We investigate how the dynamics and outcomes of adaptation by natural selection are affected by environmental stability by simulating adaptive walks in response to an environmental change of fixed magnitude but variable speed. Here we consider monomorphic lineages that adapt by the sequential fixation of beneficial mutations. This is modeled by selecting short RNA sequences for folding stability and secondary structure conservation at increasing temperatures. Using short RNA sequences allows us to describe adaptive outcomes in terms of genotype (sequence) and phenotype (secondary structure) and to follow the dynamics of fitness increase. We find that slower rates of environmental change affect the dynamics of adaptive walks by reducing the fitness effect of fixed beneficial mutations, as well as by increasing the range of time in which the substitutions of largest effect are likely to occur. In addition, adaptation to slower rates of environmental change results in fitter endpoints with fewer possible end phenotypes relative to lineages that adapt to a sudden change.
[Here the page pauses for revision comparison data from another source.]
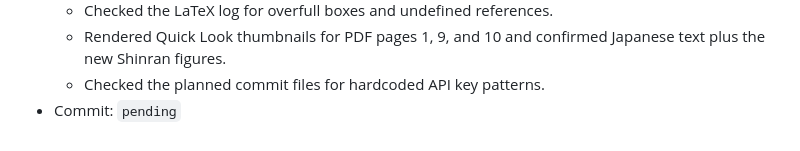
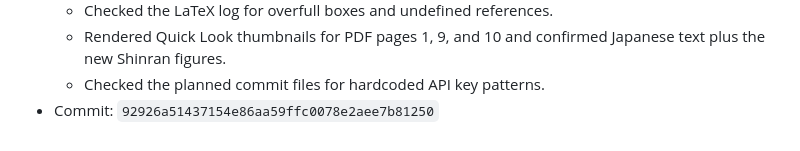
Before and after one commit to dueyama/buddhist-text-embedding-map, a Markdown page: memory.md, the part around the change. GitHub-like rendering.

Commit message:
Record Shinran source attribution commit hash

```diff
--- a/memory.md
+++ b/memory.md
@@ -357,4 +357,4 @@ This file records local project changes for the Okyou experiments. Times are JST
   - Checked the LaTeX log for overfull boxes and undefined references.
   - Rendered Quick Look thumbnails for PDF pages 1, 9, and 10 and confirmed Japanese text plus the new Shinran figures.
   - Checked the planned commit files for hardcoded API key patterns.
-- Commit: `pending`
+- Commit: `92926a51437154e86aa59ffc0078e2aee7b81250`
```
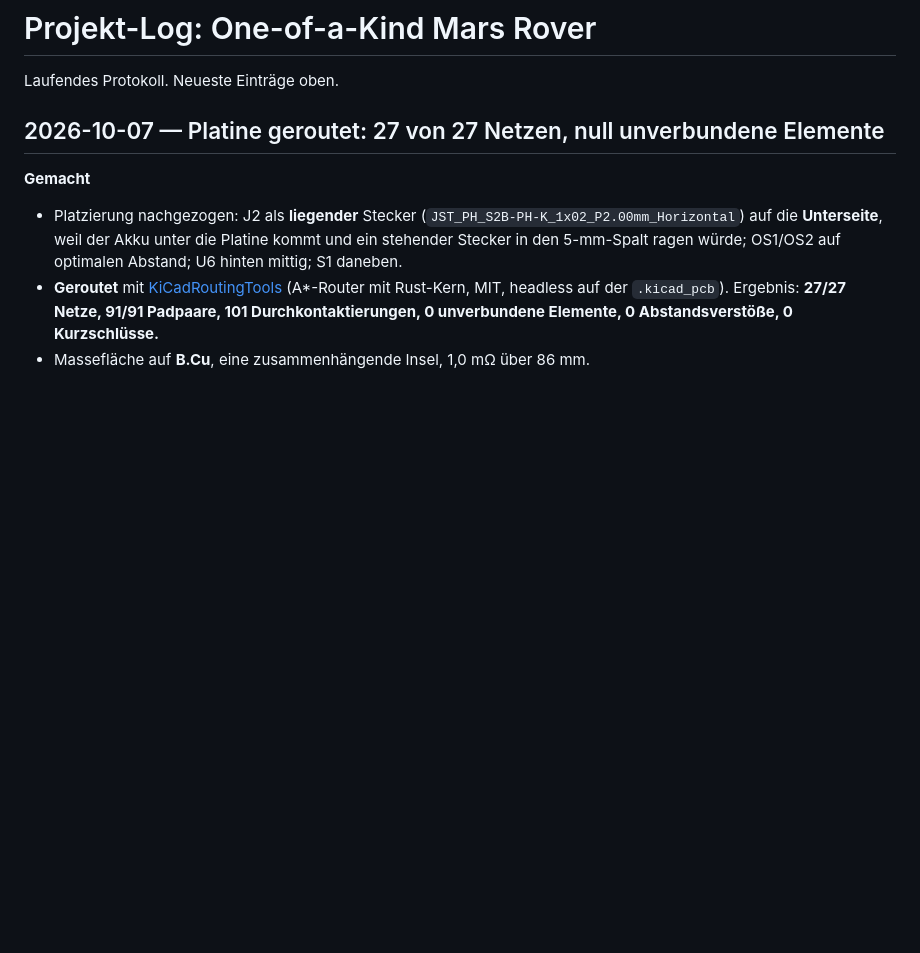
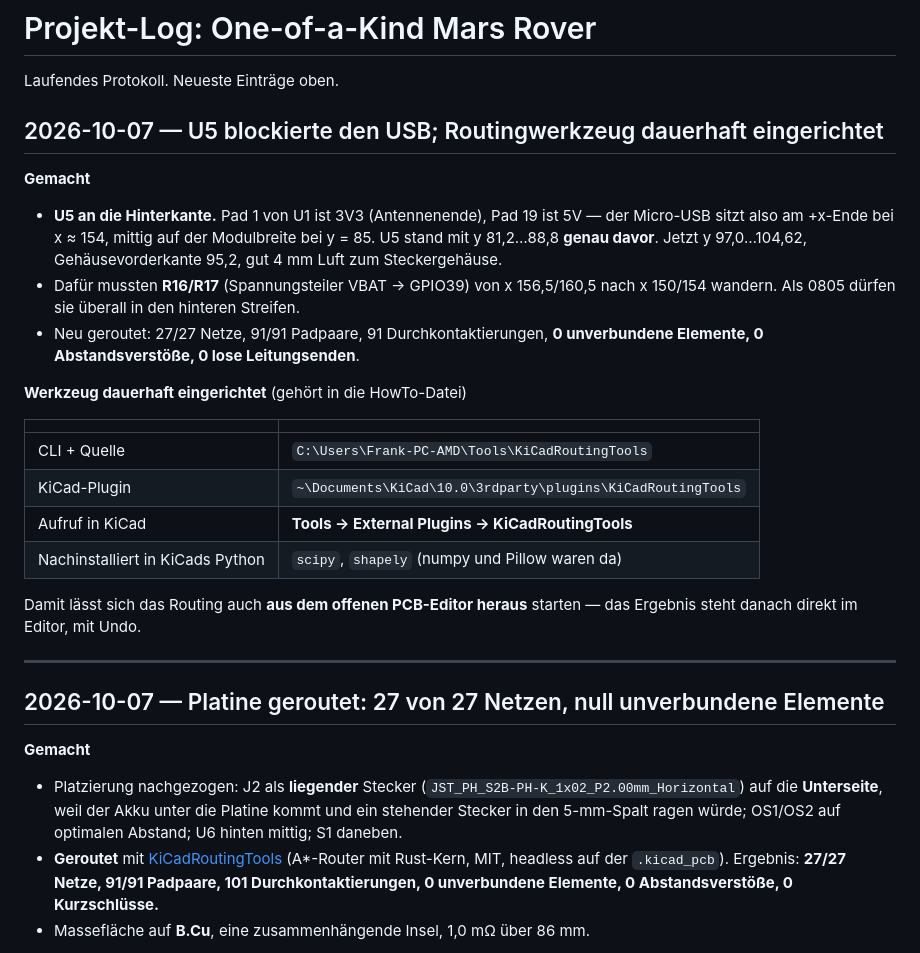
Before and after one commit to Darklirah/Bristlebot, a Markdown page: 00_Projekt-Log.md, the part around the change. GitHub-like rendering; blank space fills up the shorter version.

Commit message:
Log: U5-Verschiebung und das dauerhaft eingerichtete Routingwerkzeug
Co-Authored-By: Claude Opus 5 <noreply@anthropic.com>

```diff
--- a/00_Projekt-Log.md
+++ b/00_Projekt-Log.md
@@ -1,6 +1,33 @@
 # Projekt-Log: One-of-a-Kind Mars Rover
 
 Laufendes Protokoll. Neueste Einträge oben.
+
+## 2026-10-07 — U5 blockierte den USB; Routingwerkzeug dauerhaft eingerichtet
+
+**Gemacht**
+
+- **U5 an die Hinterkante.** Pad 1 von U1 ist 3V3 (Antennenende), Pad 19 ist
+  5V — der Micro-USB sitzt also am +x-Ende bei x ≈ 154, mittig auf der
+  Modulbreite bei y = 85. U5 stand mit y 81,2…88,8 **genau davor**. Jetzt
+  y 97,0…104,62, Gehäusevorderkante 95,2, gut 4 mm Luft zum Steckergehäuse.
+- Dafür mussten **R16/R17** (Spannungsteiler VBAT → GPIO39) von x 156,5/160,5
+  nach x 150/154 wandern. Als 0805 dürfen sie überall in den hinteren Streifen.
+- Neu geroutet: 27/27 Netze, 91/91 Padpaare, 91 Durchkontaktierungen,
+  **0 unverbundene Elemente, 0 Abstandsverstöße, 0 lose Leitungsenden**.
+
+**Werkzeug dauerhaft eingerichtet** (gehört in die HowTo-Datei)
+
+| | |
+|---|---|
+| CLI + Quelle | `C:\Users\Frank-PC-AMD\Tools\KiCadRoutingTools` |
+| KiCad-Plugin | `~\Documents\KiCad\10.0\3rdparty\plugins\KiCadRoutingTools` |
+| Aufruf in KiCad | **Tools → External Plugins → KiCadRoutingTools** |
+| Nachinstalliert in KiCads Python | `scipy`, `shapely` (numpy und Pillow waren da) |
+
+Damit lässt sich das Routing auch **aus dem offenen PCB-Editor heraus**
+starten — das Ergebnis steht danach direkt im Editor, mit Undo.
+
+---
 
 ## 2026-10-07 — Platine geroutet: 27 von 27 Netzen, null unverbundene Elemente
 
```
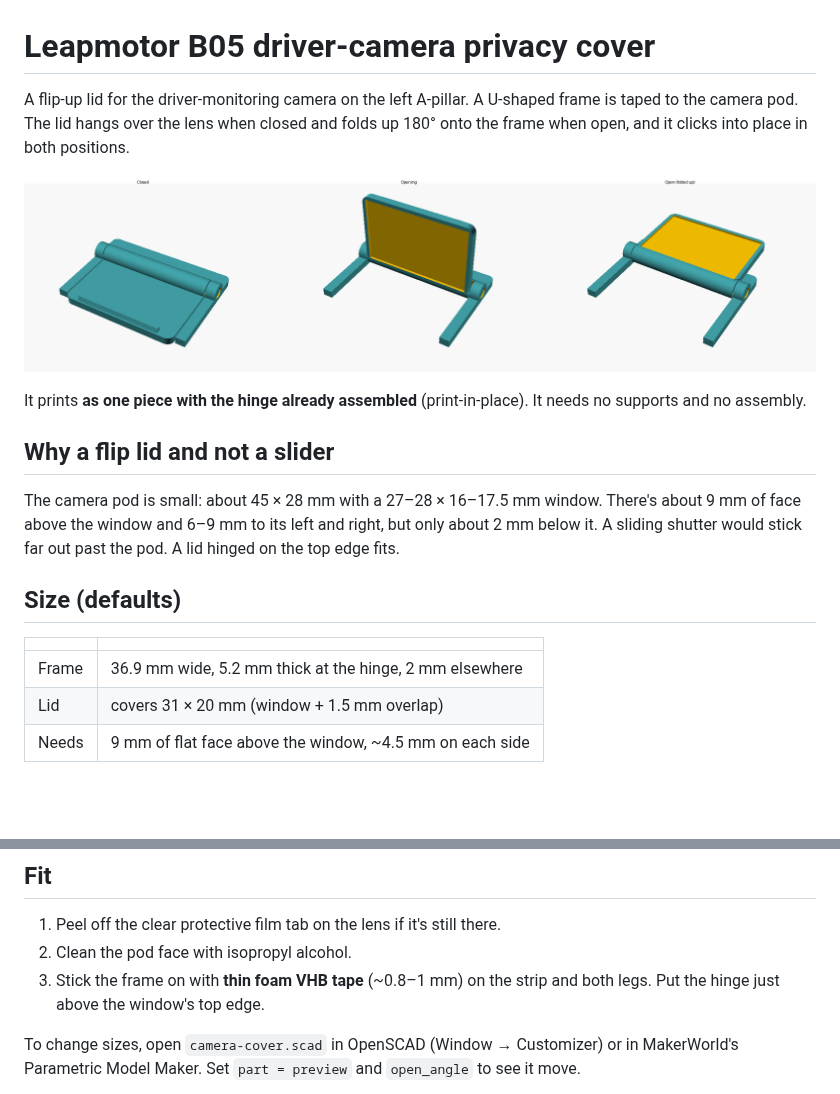
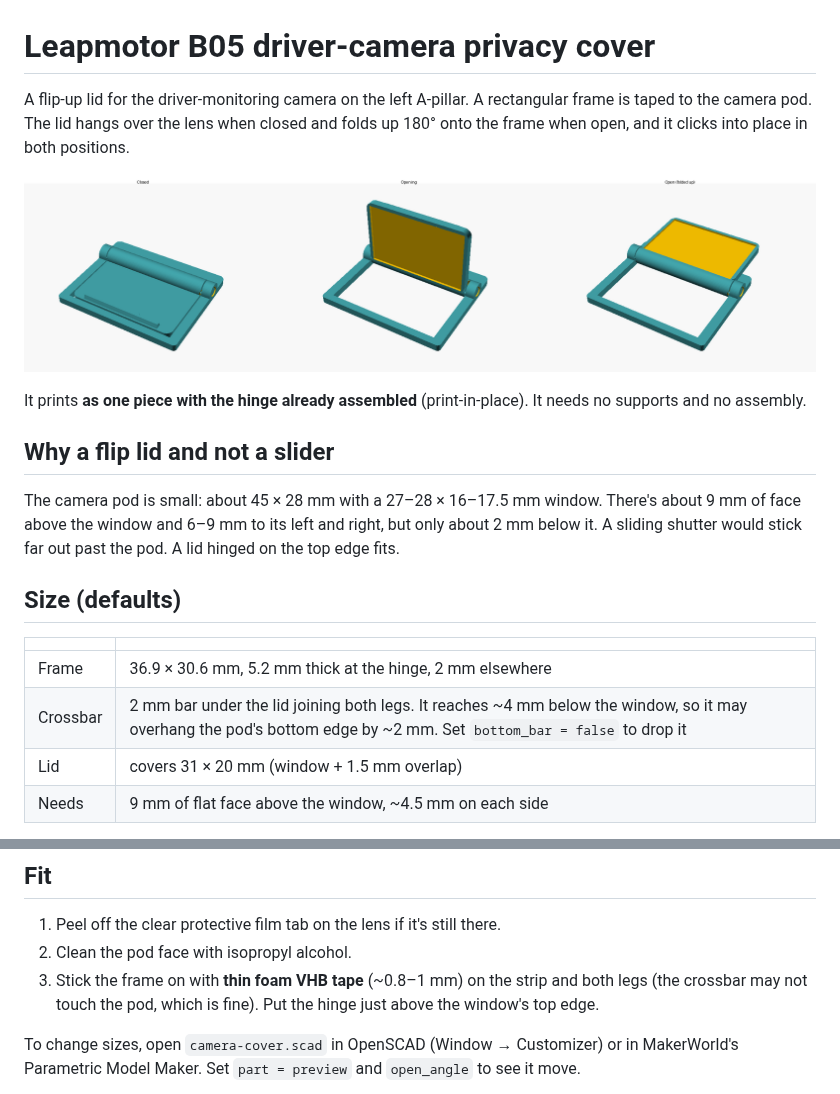
Before and after one commit to svenb1980/Claude, a Markdown page: leapmotor-camera-cover/README.md, 2 parts joined by grey strips. GitHub-like rendering; pictures changed too: leapmotor-camera-cover/preview.png; blank space fills up the shorter version.

Commit message:
Add bottom crossbar to camera cover frame for strength
Co-Authored-By: Claude Opus 5.5 <noreply@anthropic.com>
Claude-Session: https://claude.ai/code/session_01X3wKa7cugNgpk3EMvPDjtn

```diff
--- a/leapmotor-camera-cover/README.md
+++ b/leapmotor-camera-cover/README.md
@@ -1,6 +1,6 @@
 # Leapmotor B05 driver-camera privacy cover
 
-A flip-up lid for the driver-monitoring camera on the left A-pillar. A U-shaped frame is taped to the camera pod. The lid hangs over the lens when closed and folds up 180° onto the frame when open, and it clicks into place in both positions.
+A flip-up lid for the driver-monitoring camera on the left A-pillar. A rectangular frame is taped to the camera pod. The lid hangs over the lens when closed and folds up 180° onto the frame when open, and it clicks into place in both positions.
 
 ![preview](preview.png)
 
@@ -14,7 +14,8 @@ The camera pod is small: about 45 × 28 mm with a 27–28 × 16–17.5 mm window
 
 | | |
 |---|---|
-| Frame | 36.9 mm wide, 5.2 mm thick at the hinge, 2 mm elsewhere |
+| Frame | 36.9 × 30.6 mm, 5.2 mm thick at the hinge, 2 mm elsewhere |
+| Crossbar | 2 mm bar under the lid joining both legs. It reaches ~4 mm below the window, so it may overhang the pod's bottom edge by ~2 mm. Set `bottom_bar = false` to drop it |
 | Lid | covers 31 × 20 mm (window + 1.5 mm overlap) |
 | Needs | 9 mm of flat face above the window, ~4.5 mm on each side |
 
@@ -34,7 +35,7 @@ The defaults were estimated from photos with a set square. They're accurate to a
 
 1. Peel off the clear protective film tab on the lens if it's still there.
 2. Clean the pod face with isopropyl alcohol.
-3. Stick the frame on with **thin foam VHB tape** (~0.8–1 mm) on the strip and both legs. Put the hinge just above the window's top edge.
+3. Stick the frame on with **thin foam VHB tape** (~0.8–1 mm) on the strip and both legs (the crossbar may not touch the pod, which is fine). Put the hinge just above the window's top edge.
 
 To change sizes, open `camera-cover.scad` in OpenSCAD (Window → Customizer) or in MakerWorld's Parametric Model Maker. Set `part = preview` and `open_angle` to see it move.
 
```
Also changed, not shown: CLAUDE.md (+1 -1 lines), 2 other files.
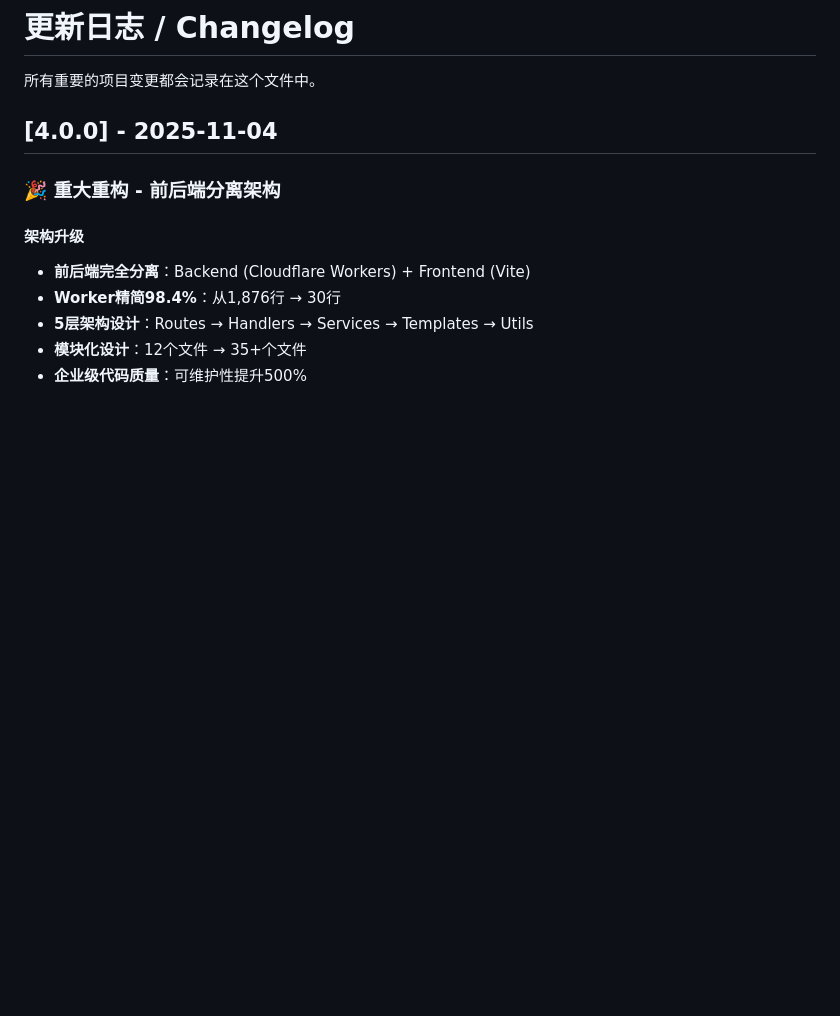
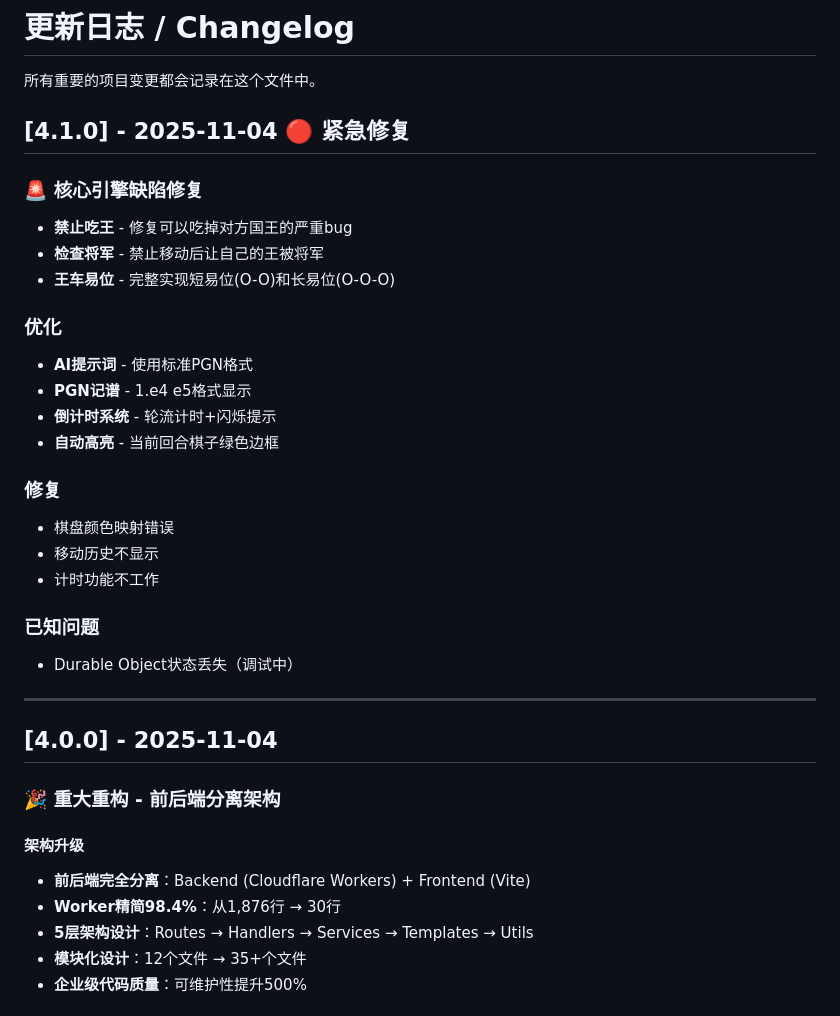
Before and after one commit to zhaibin/aichess, a Markdown page: CHANGELOG.md, the part around the change. Drawn GitHub-style; blank space fills up the shorter version.

Commit message:
文档: 更新CHANGELOG v4.1.0

```diff
--- a/CHANGELOG.md
+++ b/CHANGELOG.md
@@ -1,6 +1,29 @@
 # 更新日志 / Changelog
 
 所有重要的项目变更都会记录在这个文件中。
+
+## [4.1.0] - 2025-11-04 🔴 紧急修复
+
+### 🚨 核心引擎缺陷修复
+- **禁止吃王** - 修复可以吃掉对方国王的严重bug
+- **检查将军** - 禁止移动后让自己的王被将军
+- **王车易位** - 完整实现短易位(O-O)和长易位(O-O-O)
+
+### 优化
+- **AI提示词** - 使用标准PGN格式
+- **PGN记谱** - 1.e4 e5格式显示
+- **倒计时系统** - 轮流计时+闪烁提示
+- **自动高亮** - 当前回合棋子绿色边框
+
+### 修复
+- 棋盘颜色映射错误
+- 移动历史不显示
+- 计时功能不工作
+
+### 已知问题
+- Durable Object状态丢失（调试中）
+
+---
 
 ## [4.0.0] - 2025-11-04
 
```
This suggests that care should be taken when experiments using sudden environmental changes are used to make predictions about adaptive responses to gradual change.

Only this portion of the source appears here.